Synopses & Reviews
For decades, Markus Wolf was known to Western intelligence officers only as "the man without a face." Now the legendary spymaster has emerged from the shadows to reveal his remarkable life of secrets, lies, and betrayals as head of the world's most formidable and effective foreign service ever. Wolf was undoubtedly the greatest spymaster of our century. A shadowy Cold War legend who kept his own past locked up as tightly as the state secrets with which he was entrusted, Wolf finally broke his silence in 1997. Man Without a Face is the result. It details all of Wolf's major successes and failures and illuminates the reality of espionage operations as few nonfiction works before it. Wolf tells the real story of Gunter Guillaume, the East German spy who brought down Willy Brandt. He reveals the truth behind East Germany's involvment with terrorism. He takes us inside the bowels of the Stasi headquarters and inside the minds of Eastern Bloc leaders. With its high-speed chases, hidden cameras, phony brothels, secret codes, false identities, and triple agents, Man Without a Face reads like a classic spy thrillerexcept this time the action is real.
"A great autobiography by one of the most intriguing Cold Warriors...[containing] extraordinary revelations about the inner world of espionage." Miami Herald
About the Author

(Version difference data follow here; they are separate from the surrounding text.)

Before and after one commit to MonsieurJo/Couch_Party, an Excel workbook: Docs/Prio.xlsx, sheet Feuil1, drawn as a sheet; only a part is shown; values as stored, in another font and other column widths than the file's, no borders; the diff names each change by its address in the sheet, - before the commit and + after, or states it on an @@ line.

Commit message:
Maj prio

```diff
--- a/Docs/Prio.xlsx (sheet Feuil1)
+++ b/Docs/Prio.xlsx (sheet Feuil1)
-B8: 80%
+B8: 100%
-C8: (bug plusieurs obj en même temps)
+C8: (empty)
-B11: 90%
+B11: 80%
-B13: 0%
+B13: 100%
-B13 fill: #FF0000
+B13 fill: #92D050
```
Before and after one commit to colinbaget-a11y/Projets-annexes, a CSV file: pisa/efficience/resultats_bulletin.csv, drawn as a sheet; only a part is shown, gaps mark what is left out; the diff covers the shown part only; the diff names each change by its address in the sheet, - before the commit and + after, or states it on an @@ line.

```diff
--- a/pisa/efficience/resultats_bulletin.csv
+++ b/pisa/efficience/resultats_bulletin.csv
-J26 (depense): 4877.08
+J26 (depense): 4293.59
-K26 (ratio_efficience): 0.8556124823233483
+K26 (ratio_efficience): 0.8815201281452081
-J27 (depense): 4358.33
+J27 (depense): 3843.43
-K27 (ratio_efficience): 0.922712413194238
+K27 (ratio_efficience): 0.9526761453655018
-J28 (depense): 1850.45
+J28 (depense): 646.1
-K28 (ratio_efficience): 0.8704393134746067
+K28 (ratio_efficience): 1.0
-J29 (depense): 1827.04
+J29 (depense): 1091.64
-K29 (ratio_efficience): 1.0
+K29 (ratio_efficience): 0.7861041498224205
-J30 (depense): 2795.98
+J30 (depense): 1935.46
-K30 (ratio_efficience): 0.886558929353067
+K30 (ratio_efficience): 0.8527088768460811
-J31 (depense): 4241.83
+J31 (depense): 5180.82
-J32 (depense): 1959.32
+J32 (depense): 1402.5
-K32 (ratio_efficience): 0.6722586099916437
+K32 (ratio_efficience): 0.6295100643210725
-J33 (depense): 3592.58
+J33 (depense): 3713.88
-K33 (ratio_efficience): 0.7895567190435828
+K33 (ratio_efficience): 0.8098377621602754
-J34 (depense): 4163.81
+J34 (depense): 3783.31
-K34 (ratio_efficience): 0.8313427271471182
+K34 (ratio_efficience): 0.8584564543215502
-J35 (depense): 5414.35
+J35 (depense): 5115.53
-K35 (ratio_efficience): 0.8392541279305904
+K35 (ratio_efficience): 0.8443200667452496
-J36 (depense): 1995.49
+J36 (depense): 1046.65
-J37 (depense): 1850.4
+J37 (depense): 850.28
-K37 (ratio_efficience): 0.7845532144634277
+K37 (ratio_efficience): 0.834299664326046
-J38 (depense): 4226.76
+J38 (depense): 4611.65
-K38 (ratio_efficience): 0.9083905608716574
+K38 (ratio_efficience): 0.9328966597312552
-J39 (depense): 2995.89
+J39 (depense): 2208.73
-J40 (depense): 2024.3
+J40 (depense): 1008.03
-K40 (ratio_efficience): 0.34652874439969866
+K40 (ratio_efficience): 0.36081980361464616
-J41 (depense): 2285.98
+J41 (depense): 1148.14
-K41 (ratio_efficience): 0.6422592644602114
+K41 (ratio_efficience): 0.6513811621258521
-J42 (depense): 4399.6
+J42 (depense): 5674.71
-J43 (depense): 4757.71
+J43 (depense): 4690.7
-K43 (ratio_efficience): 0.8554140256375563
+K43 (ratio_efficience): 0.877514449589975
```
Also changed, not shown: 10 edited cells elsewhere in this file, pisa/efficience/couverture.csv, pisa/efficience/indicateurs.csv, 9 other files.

Markus Wolf was the head of East Germany's Foreign Intelligence Service. Born in rural Western Germany in 1923, Wolf fled from the Nazis to the Soviet Union. He came of age in Moscow in the 1940s and was picked out by the Party to be returned to the war-ravaged Germany for its political restructuring. Wolf quickly rose through the ranks of East Germany's foreign intelligence operations. He left the Stasi in 1986, three years before its collapse. He passed away in 2006.